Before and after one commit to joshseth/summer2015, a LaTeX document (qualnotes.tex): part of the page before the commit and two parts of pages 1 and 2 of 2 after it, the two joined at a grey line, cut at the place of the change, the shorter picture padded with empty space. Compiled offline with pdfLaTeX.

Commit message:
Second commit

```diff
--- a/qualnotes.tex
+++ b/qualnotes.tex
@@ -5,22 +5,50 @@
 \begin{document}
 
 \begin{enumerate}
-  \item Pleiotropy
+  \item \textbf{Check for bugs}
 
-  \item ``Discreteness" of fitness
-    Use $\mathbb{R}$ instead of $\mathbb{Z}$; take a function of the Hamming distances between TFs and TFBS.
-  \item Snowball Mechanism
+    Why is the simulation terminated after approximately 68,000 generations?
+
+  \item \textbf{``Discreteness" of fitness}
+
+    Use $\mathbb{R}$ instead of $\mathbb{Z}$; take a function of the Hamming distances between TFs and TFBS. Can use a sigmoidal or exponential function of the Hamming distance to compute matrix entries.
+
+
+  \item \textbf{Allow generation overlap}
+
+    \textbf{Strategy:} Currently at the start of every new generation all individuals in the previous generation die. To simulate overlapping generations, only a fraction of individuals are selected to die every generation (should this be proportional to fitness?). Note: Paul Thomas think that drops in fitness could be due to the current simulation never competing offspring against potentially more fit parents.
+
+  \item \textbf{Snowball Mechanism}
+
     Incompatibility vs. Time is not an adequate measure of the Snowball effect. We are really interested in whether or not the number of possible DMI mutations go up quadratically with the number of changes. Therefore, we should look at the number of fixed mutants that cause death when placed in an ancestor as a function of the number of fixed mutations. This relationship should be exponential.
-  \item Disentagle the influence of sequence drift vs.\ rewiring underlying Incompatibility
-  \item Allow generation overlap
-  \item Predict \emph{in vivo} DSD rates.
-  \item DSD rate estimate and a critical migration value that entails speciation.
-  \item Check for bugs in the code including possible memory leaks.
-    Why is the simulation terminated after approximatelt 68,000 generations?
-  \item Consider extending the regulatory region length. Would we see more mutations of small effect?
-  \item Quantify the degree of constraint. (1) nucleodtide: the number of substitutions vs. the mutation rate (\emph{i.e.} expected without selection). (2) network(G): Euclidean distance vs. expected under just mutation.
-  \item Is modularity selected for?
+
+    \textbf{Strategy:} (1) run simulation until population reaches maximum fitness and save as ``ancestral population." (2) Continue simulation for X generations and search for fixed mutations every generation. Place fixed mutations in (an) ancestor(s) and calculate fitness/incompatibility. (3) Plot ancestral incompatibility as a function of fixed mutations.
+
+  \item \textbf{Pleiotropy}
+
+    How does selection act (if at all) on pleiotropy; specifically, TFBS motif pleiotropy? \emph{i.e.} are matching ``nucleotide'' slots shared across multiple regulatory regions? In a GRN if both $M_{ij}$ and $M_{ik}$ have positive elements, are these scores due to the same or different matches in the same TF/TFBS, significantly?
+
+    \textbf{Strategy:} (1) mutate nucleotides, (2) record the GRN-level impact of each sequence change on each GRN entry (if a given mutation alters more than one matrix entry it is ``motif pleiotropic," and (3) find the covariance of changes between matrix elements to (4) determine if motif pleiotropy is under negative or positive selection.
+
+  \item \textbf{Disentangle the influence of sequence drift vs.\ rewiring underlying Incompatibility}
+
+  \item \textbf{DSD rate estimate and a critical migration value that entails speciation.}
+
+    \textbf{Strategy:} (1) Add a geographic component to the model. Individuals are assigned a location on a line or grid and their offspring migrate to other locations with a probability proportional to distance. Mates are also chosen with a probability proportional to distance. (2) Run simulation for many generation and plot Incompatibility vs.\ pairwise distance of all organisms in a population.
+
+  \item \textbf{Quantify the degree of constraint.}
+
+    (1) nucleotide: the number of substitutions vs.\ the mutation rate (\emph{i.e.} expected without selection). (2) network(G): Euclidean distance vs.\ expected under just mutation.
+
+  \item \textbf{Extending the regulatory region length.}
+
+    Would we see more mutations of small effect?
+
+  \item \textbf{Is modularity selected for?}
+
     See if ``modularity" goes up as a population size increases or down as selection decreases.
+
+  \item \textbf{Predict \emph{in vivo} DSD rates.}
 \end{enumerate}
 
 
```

▶ [PROBLEM TO SOLVE] In the entries above, find every line with the word "rewiring" and list it.

▶ [ANSWER]
-  \item Disentagle the influence of sequence drift vs.\ rewiring underlying Incompatibility
+  \item \textbf{Disentangle the influence of sequence drift vs.\ rewiring underlying Incompatibility}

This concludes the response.